Every line of the data below is to be duplicated exactly, pictures excepted.

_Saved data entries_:
------------------------------------
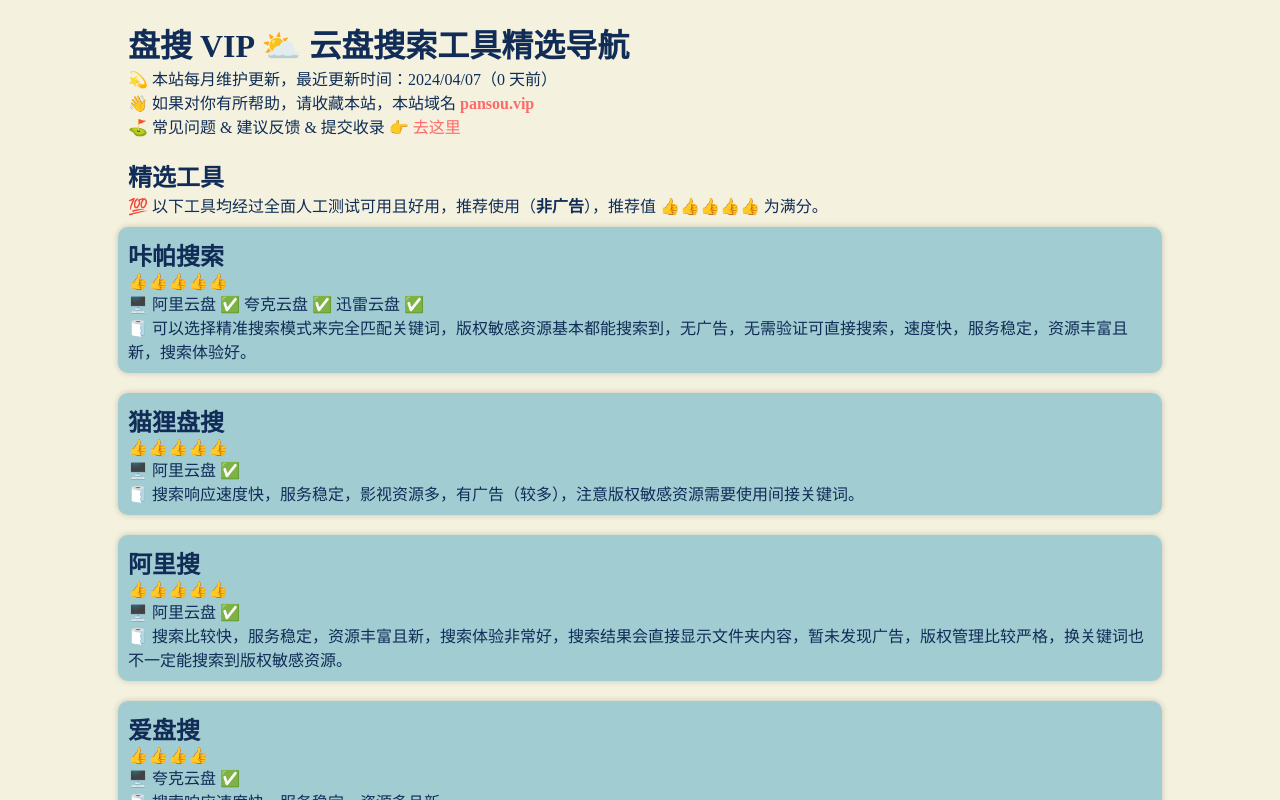
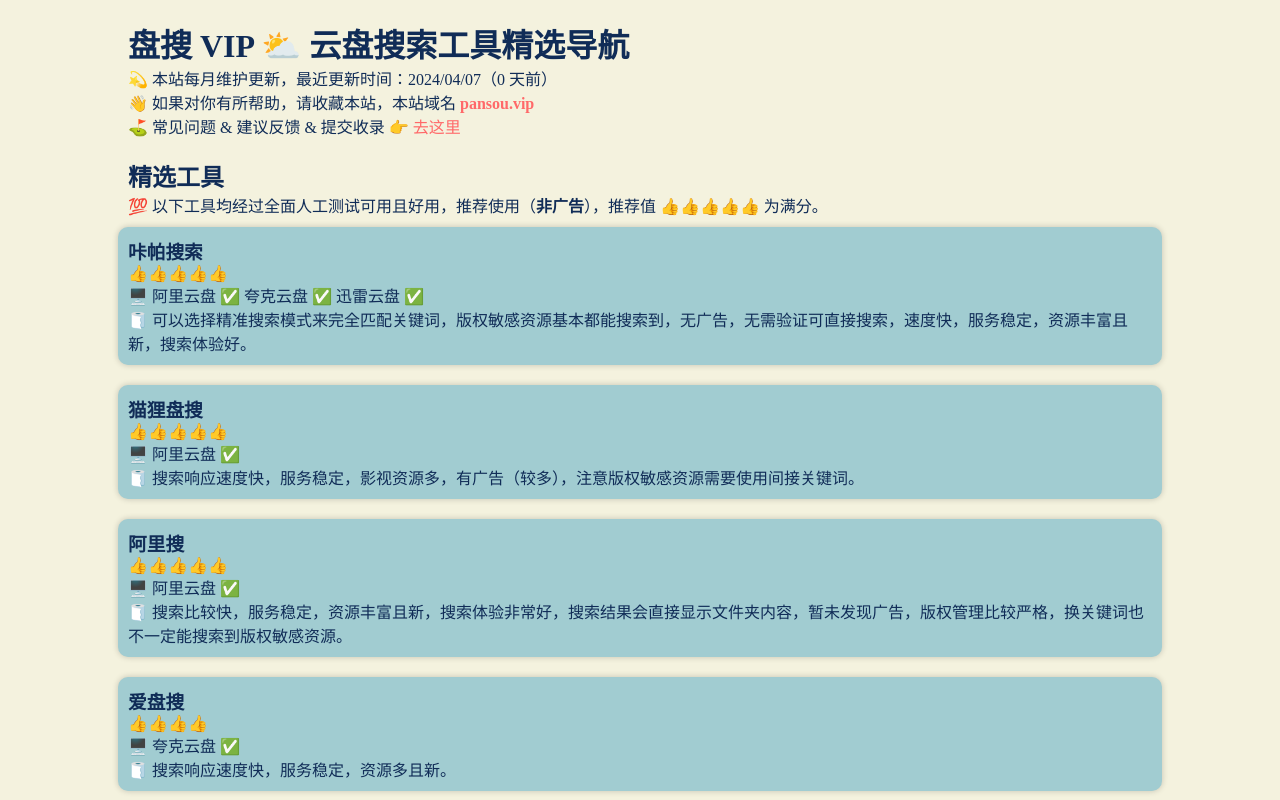
Before and after one commit to rokcso/pansou-vip, a Next.js app: page / in a window 1280 px wide. Shown: the top 800 px of the page. Built offline with nearby package versions, Linux system fonts and the light colour scheme.

Commit message:
site.name to h3

```diff
--- a/components/sitesList.js
+++ b/components/sitesList.js
@@ -15,7 +15,7 @@
             onClick={() => clickTrack(site.id)}
           >
             <Link href={site.link} title={site.name} target="_blank" className={styles.cardLink}>
-              <h2>{site.name}</h2>
+              <h3>{site.name}</h3>
               {site.score.length > 0 && (
                 <div>
                   <p>{site.score}</p>
```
------------------------------------
_ANSWER TO THIS EXERCISE_:
Before and after one commit to rokcso/pansou-vip, a Next.js app: page / in a window 1280 px wide. Shown: the top 800 px of the page. Built offline with nearby package versions, Linux system fonts and the light colour scheme.

Commit message:
site.name to h3

```diff
--- a/components/sitesList.js
+++ b/components/sitesList.js
@@ -15,7 +15,7 @@
             onClick={() => clickTrack(site.id)}
           >
             <Link href={site.link} title={site.name} target="_blank" className={styles.cardLink}>
-              <h2>{site.name}</h2>
+              <h3>{site.name}</h3>
               {site.score.length > 0 && (
                 <div>
                   <p>{site.score}</p>
```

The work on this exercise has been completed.